BloggersDavid Reich-Hale Denise M. Bonilla Sophia Chang Tara Conry Carl Corry Erin Geismar Scott Eidler Mackenzie Issler Carl MacGowan Deborah S. Morris Ted Phillips Candice Ruud Nicholas Spangler Joshua Stewart
Roundup: Greenport board approves animal waste law
Board approves law on animal waste
Greenport’s village board has given its residents a gentle reminder that if they walk their dogs in local parks or on the streets, they should clean up any mess the pet leaves behind.
The board on Monday night approved a law creating a new section in the village code dealing with animal waste. It requires any person bringing a dog or other pet into any public place to clean up after it. But the village board imposed no penalty for failure to clean up after a pet.
Village officials said they saw no need for penalties at this time.
-- MITCHELL FREEDMAN
Recycling plan aimed at boat shrink wrap

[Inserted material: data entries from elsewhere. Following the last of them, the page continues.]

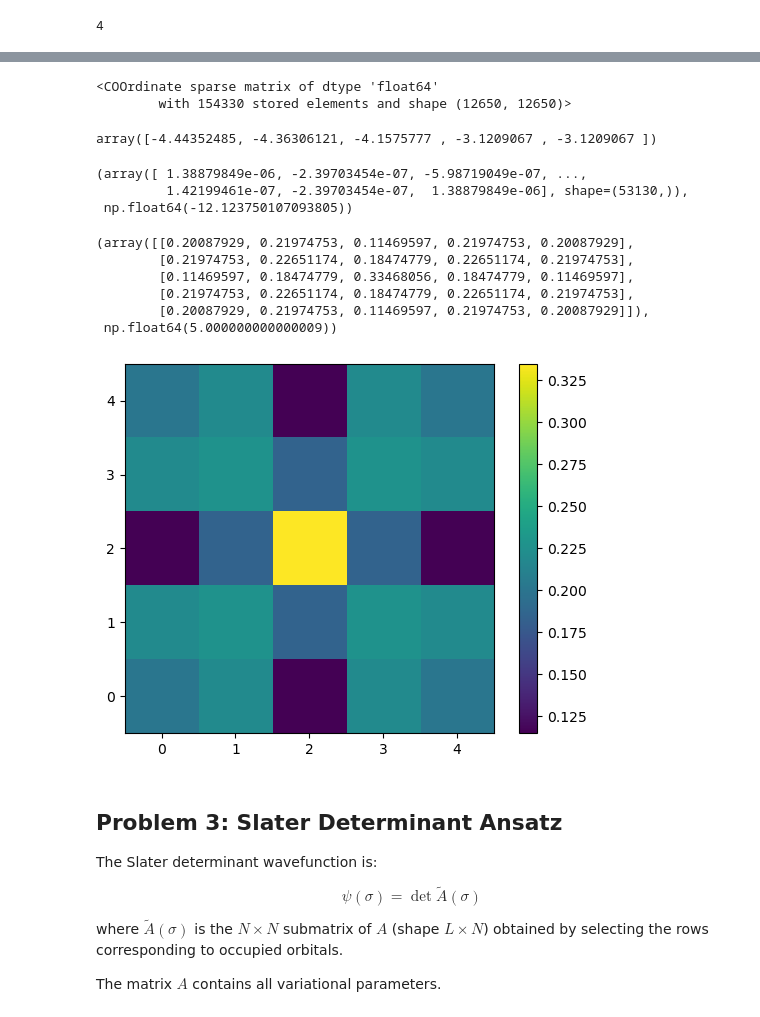
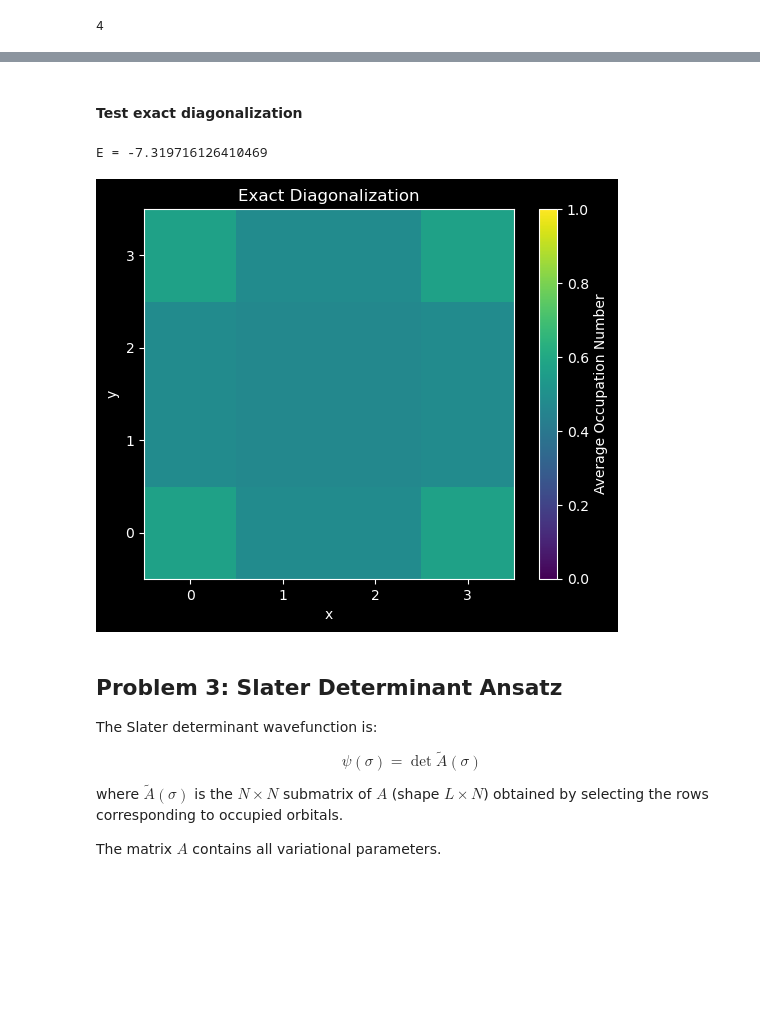
Before and after one commit to broschli/fopra, a Jupyter notebook: neural_quantum_states/FoPra_NQS_day2_Linus.ipynb, the cells around one changed output, grey strips where cells are left out. Saved outputs shown, nothing was run; the diff lists cells and outputs as text; code cells hidden in the pictures; blank space fills up the shorter version.

```diff
--- a/neural_quantum_states/FoPra_NQS_day2_Linus.ipynb
+++ b/neural_quantum_states/FoPra_NQS_day2_Linus.ipynb
@@ -333,58 +334,41 @@ def groundstate_ed_tv(Lx, Ly, Nf, t, V, pbc=True):
     ground_state = eigen[1][:,0]
     energy = eigen[0][0]
     return energy, ground_state
-# %%
-build_tv_hamiltonian(5,5,4, 1, 1, pbc=False)
-# %% [output]
-<COOrdinate sparse matrix of dtype 'float64'
-        with 154330 stored elements and shape (12650, 12650)>
-# %%
-H = build_tv_hamiltonian(3, 3, 4, 1, 1, pbc=False)
-eigsh(H.tocsr(), 5, which="SA")[0]
-# %% [output]
-array([-4.44352485, -4.36306121, -4.1575777 , -3.1209067 , -3.1209067 ])
+# %% [markdown]
+#### Test exact diagonalization
 # %%
-Lx = 5
-Ly = 5
-Nf = 5
+# define system
+Lx = 4
+Ly = 4
+Nf = 8
 basis = build_fock_basis(Lx*Ly, Nf)
-energy, state = groundstate_ed_tv(Lx, Ly, Nf, 1, 1, pbc=False)
+
+en, gs = groundstate_ed_tv(Lx, Ly, Nf, 1, 1, pbc=False)
+print(f"E = {en}")
+# %% [output]
+E = -7.319716126410469
-# %%
-state , energy
-# %% [output]
-(array([ 1.38879849e-06, -2.39703454e-07, -5.98719049e-07, ...,
-         1.42199461e-07, -2.39703454e-07,  1.38879849e-06], shape=(53130,)),
- np.float64(-12.123750107093805))
 # %%
 def plot_state(state, basis, Lx, Ly):
-    """Plots the occupation probability of each lattice site for a given state."""
+    """Plots the average fermion occupation number of a state in a given basis."""
 
     # compute average lattice site occuptaion number
     avg_occ = np.zeros_like(basis[0], dtype=float)
     for prob, fock_state in zip(np.abs(state)**2, basis):
         avg_occ += prob * fock_state
 
     # reshape 1D array avg_occ to 2D array with dimensions of the lattice
     avg_occ = avg_occ.reshape(Lx, Ly)
 
     fig, ax = plt.subplots()
-    im = ax.imshow(avg_occ.T, origin="lower")
-    cbar = plt.colorbar(im)
-    ax.set(xticks=np.arange(Lx), yticks=np.arange(Ly))
-
-    return avg_occ, np.sum(avg_occ)
+    im = ax.imshow(avg_occ.T, origin="lower", vmin=0, vmax=1)
+    cbar = plt.colorbar(im, label="Average Occupation Number")
+    ax.set(xticks=np.arange(Lx), yticks=np.arange(Ly),
+           xlabel="x", ylabel="y", title="Exact Diagonalization")
 
 
-
-plot_state(state, basis, Lx, Ly)
+plot_state(gs, basis, Lx, Ly)
 # %% [output]
-(array([[0.20087929, 0.21974753, 0.11469597, 0.21974753, 0.20087929],
-        [0.21974753, 0.22651174, 0.18474779, 0.22651174, 0.21974753],
-        [0.11469597, 0.18474779, 0.33468056, 0.18474779, 0.11469597],
-        [0.21974753, 0.22651174, 0.18474779, 0.22651174, 0.21974753],
-        [0.20087929, 0.21974753, 0.11469597, 0.21974753, 0.20087929]]),
- np.float64(5.000000000000009))
-[figure, old version]
+[figure, new version]
 # %% [markdown]
 ## Problem 3: Slater Determinant Ansatz
 
```
Also changed, not shown: parts of 34 cells of this notebook.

Boaters in North Hempstead can now recycle their boat’s plastic shrink wrap under a new initiative announced by the town yesterday.
The program, available only to town residents, will allow for the wrap used by boaters to protect their vessels during the winter to be recycled rather than sent to a landfill.
The shrink wrap can be taken to the resident drop-off station at the Solid Waste Management Authority Transfer Station, 999 West Shore Rd., Port Washington, from 7:30 a.m. to 3:30 p.m. every Sunday, except for holidays.
Commercial marinas and residential boat owners also can drop off their shrink wrap at the town dock.
The town asks that the plastic wrap be free of lumber, rope, nails and other materials, and that it be clean.
Town Supervisor Judi Bosworth said in a statement that the program would “help keep our waterways clean, while preventing plastic from piling up at our landfills.” — JENNIFER BARRIOS
Fee waivers extended for Sandy rebuilding
Lindenhurst Village has extended fee waivers for residents rebuilding homes that were damaged by superstorm Sandy.
The modified building department fee schedule will be in effect until Sept. 1, the second extension since the schedule was adopted on Nov. 20, 2012, just weeks after the storm hit.
Residents who sustained damage to their homes from Sandy will not have to pay fees, such as those for building permits, in order to rebuild or elevate their homes as long as the rebuilding occurs within the home’s existing footprint. The waivers do not include decks or other outside structures, officials said.
Village building inspector Tom Maher said the building department receives about six new applications each week. But out of the nearly 200 homes in the village that sustained substantial damage from the storm, less than half have submitted paperwork for rebuilding, he said, adding that fewer than a dozen of those have completed the process.
“There are people who we determined were substantially damaged and we know we need to hear from them,” Maher said. “Soon we’ll be sending out letters to those people.”
Some residents may be waiting for federal money to pay for the work, he said, and others are likely still trying to decide whether they should elevate their homes or take a buyout. — DENISE M. BONILLA
Village awarded public works honor
Lynbrook has been awarded the Public Works Project of the Year citation from the New York Metro chapter of the American Public Works Association for an energy-savings campaign.
The village installed and implemented new LED streetlights, solar equipment and pool pumps, which resulted in energy savings of more than 32 percent, village officials said. Lynbrook paid for the work with federal stimulus funds, utility rebates and money saved on service contracts, officials said.
Electric usage is the village’s third-highest expenditure, officials said in a statement.
“Lowering the amount of money spent for energy enabled the village to maintain, and in some cases enhance, current service levels to residents, along with lower operating costs on our municipal buildings,” Mayor William Hendrick said in the statement. — PATRICK WHITTLE
Trustees approve tax cap exception power
Babylon Village trustees have given themselves authority to exceed the state’s 2 percent cap on tax levy increases in the 2014-15 budget if needed.
The move was approved by a 5-0 vote Tuesday night.
Babylon Village’s $8.9 million 2013 budget included a 9.71 percent increase that Mayor Ralph Scordino said was driven by a need to replenish the village cash reserves after superstorm Sandy and other expenses.
The tax rate is currently $14.24 per $100 of assessed valuation.
The village will adopt a budget this spring for the next fiscal year, which starts June 1. — NICHOLAS SPANGLER